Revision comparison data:
▬▬▬▬▬▬▬▬▬▬
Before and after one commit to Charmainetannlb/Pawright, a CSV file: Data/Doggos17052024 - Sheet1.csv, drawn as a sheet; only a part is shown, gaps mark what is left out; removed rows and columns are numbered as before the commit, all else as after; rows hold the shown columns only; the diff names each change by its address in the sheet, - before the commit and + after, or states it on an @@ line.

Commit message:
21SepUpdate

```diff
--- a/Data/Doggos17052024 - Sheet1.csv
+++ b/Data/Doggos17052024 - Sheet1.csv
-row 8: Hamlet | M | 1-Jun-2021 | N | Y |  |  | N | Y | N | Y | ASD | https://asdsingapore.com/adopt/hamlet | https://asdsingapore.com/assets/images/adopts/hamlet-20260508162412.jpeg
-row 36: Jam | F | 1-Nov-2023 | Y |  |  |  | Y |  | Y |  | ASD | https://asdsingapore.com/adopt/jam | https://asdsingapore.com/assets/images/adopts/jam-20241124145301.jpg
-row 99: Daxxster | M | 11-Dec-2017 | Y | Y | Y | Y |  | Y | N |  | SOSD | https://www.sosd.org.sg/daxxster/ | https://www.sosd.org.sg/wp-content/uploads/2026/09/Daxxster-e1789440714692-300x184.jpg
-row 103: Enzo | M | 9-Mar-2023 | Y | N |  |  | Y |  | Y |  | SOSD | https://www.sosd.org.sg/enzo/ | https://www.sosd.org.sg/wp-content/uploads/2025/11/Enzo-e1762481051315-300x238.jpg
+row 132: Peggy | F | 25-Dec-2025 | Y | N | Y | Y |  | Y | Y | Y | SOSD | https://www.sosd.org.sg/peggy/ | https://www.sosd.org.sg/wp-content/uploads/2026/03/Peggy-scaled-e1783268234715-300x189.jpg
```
▬▬▬▬▬▬▬▬▬▬
ACTIVITY -
Retype the records that precede this task, keeping them exactly the same.

EXPECTED OUTPUT -
Before and after one commit to Charmainetannlb/Pawright, a CSV file: Data/Doggos17052024 - Sheet1.csv, drawn as a sheet; only a part is shown, gaps mark what is left out; removed rows and columns are numbered as before the commit, all else as after; rows hold the shown columns only; the diff names each change by its address in the sheet, - before the commit and + after, or states it on an @@ line.

Commit message:
21SepUpdate

```diff
--- a/Data/Doggos17052024 - Sheet1.csv
+++ b/Data/Doggos17052024 - Sheet1.csv
-row 8: Hamlet | M | 1-Jun-2021 | N | Y |  |  | N | Y | N | Y | ASD | https://asdsingapore.com/adopt/hamlet | https://asdsingapore.com/assets/images/adopts/hamlet-20260508162412.jpeg
-row 36: Jam | F | 1-Nov-2023 | Y |  |  |  | Y |  | Y |  | ASD | https://asdsingapore.com/adopt/jam | https://asdsingapore.com/assets/images/adopts/jam-20241124145301.jpg
-row 99: Daxxster | M | 11-Dec-2017 | Y | Y | Y | Y |  | Y | N |  | SOSD | https://www.sosd.org.sg/daxxster/ | https://www.sosd.org.sg/wp-content/uploads/2026/09/Daxxster-e1789440714692-300x184.jpg
-row 103: Enzo | M | 9-Mar-2023 | Y | N |  |  | Y |  | Y |  | SOSD | https://www.sosd.org.sg/enzo/ | https://www.sosd.org.sg/wp-content/uploads/2025/11/Enzo-e1762481051315-300x238.jpg
+row 132: Peggy | F | 25-Dec-2025 | Y | N | Y | Y |  | Y | Y | Y | SOSD | https://www.sosd.org.sg/peggy/ | https://www.sosd.org.sg/wp-content/uploads/2026/03/Peggy-scaled-e1783268234715-300x189.jpg
```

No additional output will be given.